• Supplied information:

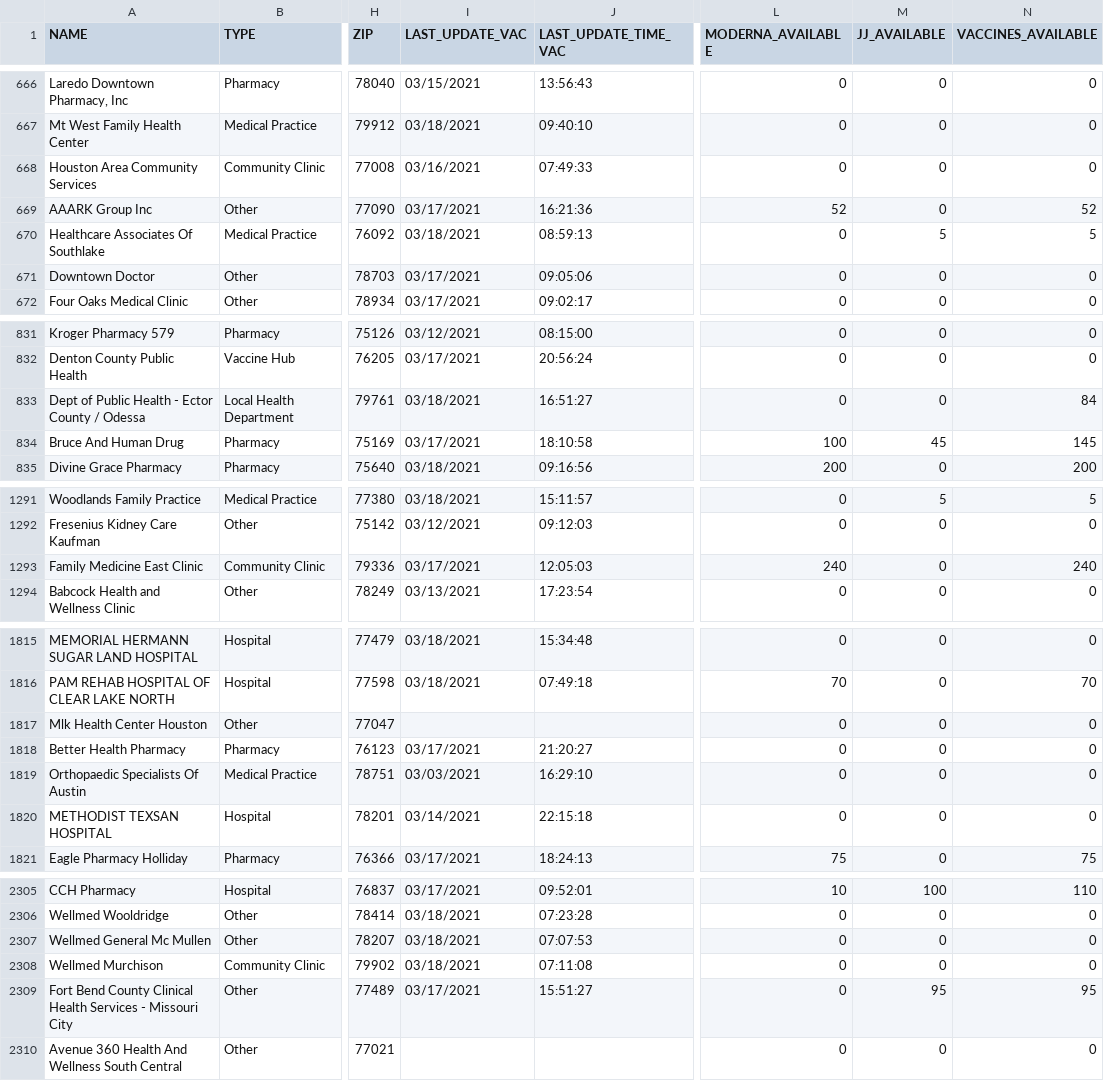
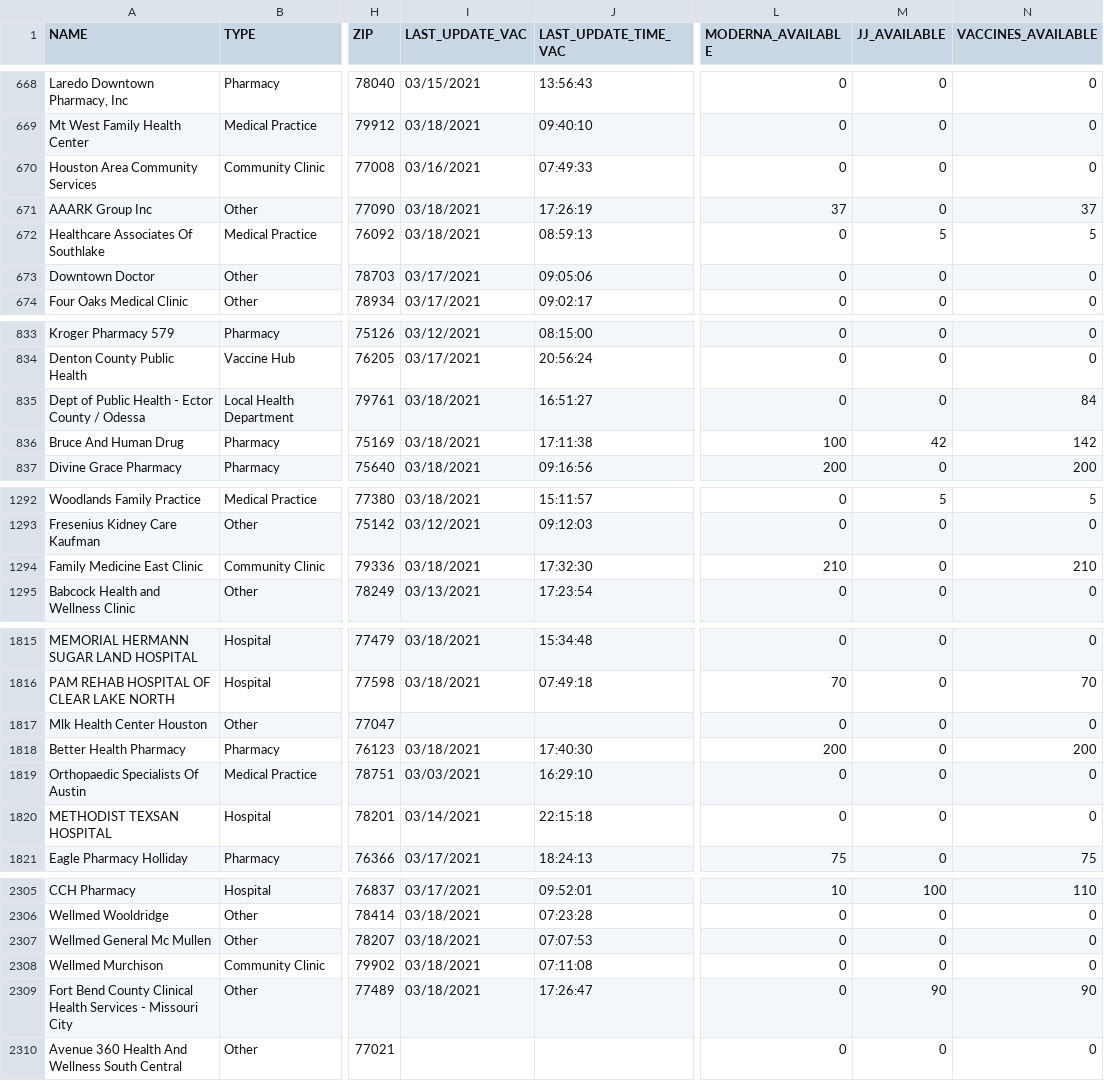
Before and after one commit to utexas-lbjp-data/tx_vaccine_site, a CSV file: _site/raw_data/2021-03-18_vaccineprovideraccessibilitydata.csv, drawn as a sheet; only a part is shown, gaps mark what is left out; addresses are those after the commit; the diff covers the shown part only; the diff names each change by its address in the sheet, - before the commit and + after, or states it on an @@ line.

```diff
--- a/_site/raw_data/2021-03-18_vaccineprovideraccessibilitydata.csv
+++ b/_site/raw_data/2021-03-18_vaccineprovideraccessibilitydata.csv
-I671 (LAST_UPDATE_VAC): 03/17/2021
+I671 (LAST_UPDATE_VAC): 03/18/2021
-J671 (LAST_UPDATE_TIME_VAC): 16:21:36
+J671 (LAST_UPDATE_TIME_VAC): 17:26:19
-L671 (MODERNA_AVAILABLE): 52
+L671 (MODERNA_AVAILABLE): 37
-N671 (VACCINES_AVAILABLE): 52
+N671 (VACCINES_AVAILABLE): 37
-I836 (LAST_UPDATE_VAC): 03/17/2021
+I836 (LAST_UPDATE_VAC): 03/18/2021
-J836 (LAST_UPDATE_TIME_VAC): 18:10:58
+J836 (LAST_UPDATE_TIME_VAC): 17:11:38
-M836 (JJ_AVAILABLE): 45
+M836 (JJ_AVAILABLE): 42
-N836 (VACCINES_AVAILABLE): 145
+N836 (VACCINES_AVAILABLE): 142
-I1294 (LAST_UPDATE_VAC): 03/17/2021
+I1294 (LAST_UPDATE_VAC): 03/18/2021
-J1294 (LAST_UPDATE_TIME_VAC): 12:05:03
+J1294 (LAST_UPDATE_TIME_VAC): 17:32:30
-L1294 (MODERNA_AVAILABLE): 240
+L1294 (MODERNA_AVAILABLE): 210
-N1294 (VACCINES_AVAILABLE): 240
+N1294 (VACCINES_AVAILABLE): 210
-I1818 (LAST_UPDATE_VAC): 03/17/2021
+I1818 (LAST_UPDATE_VAC): 03/18/2021
-J1818 (LAST_UPDATE_TIME_VAC): 21:20:27
+J1818 (LAST_UPDATE_TIME_VAC): 17:40:30
-L1818 (MODERNA_AVAILABLE): 0
+L1818 (MODERNA_AVAILABLE): 200
-N1818 (VACCINES_AVAILABLE): 0
+N1818 (VACCINES_AVAILABLE): 200
-I2309 (LAST_UPDATE_VAC): 03/17/2021
+I2309 (LAST_UPDATE_VAC): 03/18/2021
-J2309 (LAST_UPDATE_TIME_VAC): 15:51:27
+J2309 (LAST_UPDATE_TIME_VAC): 17:26:47
-M2309 (JJ_AVAILABLE): 95
+M2309 (JJ_AVAILABLE): 90
-N2309 (VACCINES_AVAILABLE): 95
+N2309 (VACCINES_AVAILABLE): 90
```
Also changed, not shown: 4 moved rows and 65 edited cells elsewhere in this file, raw_data/2021-03-18_vaccineprovideraccessibilitydata.csv, 19 other files.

• To do: Could you set down the records above word for word, without any of the pictures?

• Answer for the task:
Before and after one commit to utexas-lbjp-data/tx_vaccine_site, a CSV file: _site/raw_data/2021-03-18_vaccineprovideraccessibilitydata.csv, drawn as a sheet; only a part is shown, gaps mark what is left out; addresses are those after the commit; the diff covers the shown part only; the diff names each change by its address in the sheet, - before the commit and + after, or states it on an @@ line.

```diff
--- a/_site/raw_data/2021-03-18_vaccineprovideraccessibilitydata.csv
+++ b/_site/raw_data/2021-03-18_vaccineprovideraccessibilitydata.csv
-I671 (LAST_UPDATE_VAC): 03/17/2021
+I671 (LAST_UPDATE_VAC): 03/18/2021
-J671 (LAST_UPDATE_TIME_VAC): 16:21:36
+J671 (LAST_UPDATE_TIME_VAC): 17:26:19
-L671 (MODERNA_AVAILABLE): 52
+L671 (MODERNA_AVAILABLE): 37
-N671 (VACCINES_AVAILABLE): 52
+N671 (VACCINES_AVAILABLE): 37
-I836 (LAST_UPDATE_VAC): 03/17/2021
+I836 (LAST_UPDATE_VAC): 03/18/2021
-J836 (LAST_UPDATE_TIME_VAC): 18:10:58
+J836 (LAST_UPDATE_TIME_VAC): 17:11:38
-M836 (JJ_AVAILABLE): 45
+M836 (JJ_AVAILABLE): 42
-N836 (VACCINES_AVAILABLE): 145
+N836 (VACCINES_AVAILABLE): 142
-I1294 (LAST_UPDATE_VAC): 03/17/2021
+I1294 (LAST_UPDATE_VAC): 03/18/2021
-J1294 (LAST_UPDATE_TIME_VAC): 12:05:03
+J1294 (LAST_UPDATE_TIME_VAC): 17:32:30
-L1294 (MODERNA_AVAILABLE): 240
+L1294 (MODERNA_AVAILABLE): 210
-N1294 (VACCINES_AVAILABLE): 240
+N1294 (VACCINES_AVAILABLE): 210
-I1818 (LAST_UPDATE_VAC): 03/17/2021
+I1818 (LAST_UPDATE_VAC): 03/18/2021
-J1818 (LAST_UPDATE_TIME_VAC): 21:20:27
+J1818 (LAST_UPDATE_TIME_VAC): 17:40:30
-L1818 (MODERNA_AVAILABLE): 0
+L1818 (MODERNA_AVAILABLE): 200
-N1818 (VACCINES_AVAILABLE): 0
+N1818 (VACCINES_AVAILABLE): 200
-I2309 (LAST_UPDATE_VAC): 03/17/2021
+I2309 (LAST_UPDATE_VAC): 03/18/2021
-J2309 (LAST_UPDATE_TIME_VAC): 15:51:27
+J2309 (LAST_UPDATE_TIME_VAC): 17:26:47
-M2309 (JJ_AVAILABLE): 95
+M2309 (JJ_AVAILABLE): 90
-N2309 (VACCINES_AVAILABLE): 95
+N2309 (VACCINES_AVAILABLE): 90
```
Also changed, not shown: 4 moved rows and 65 edited cells elsewhere in this file, raw_data/2021-03-18_vaccineprovideraccessibilitydata.csv, 19 other files.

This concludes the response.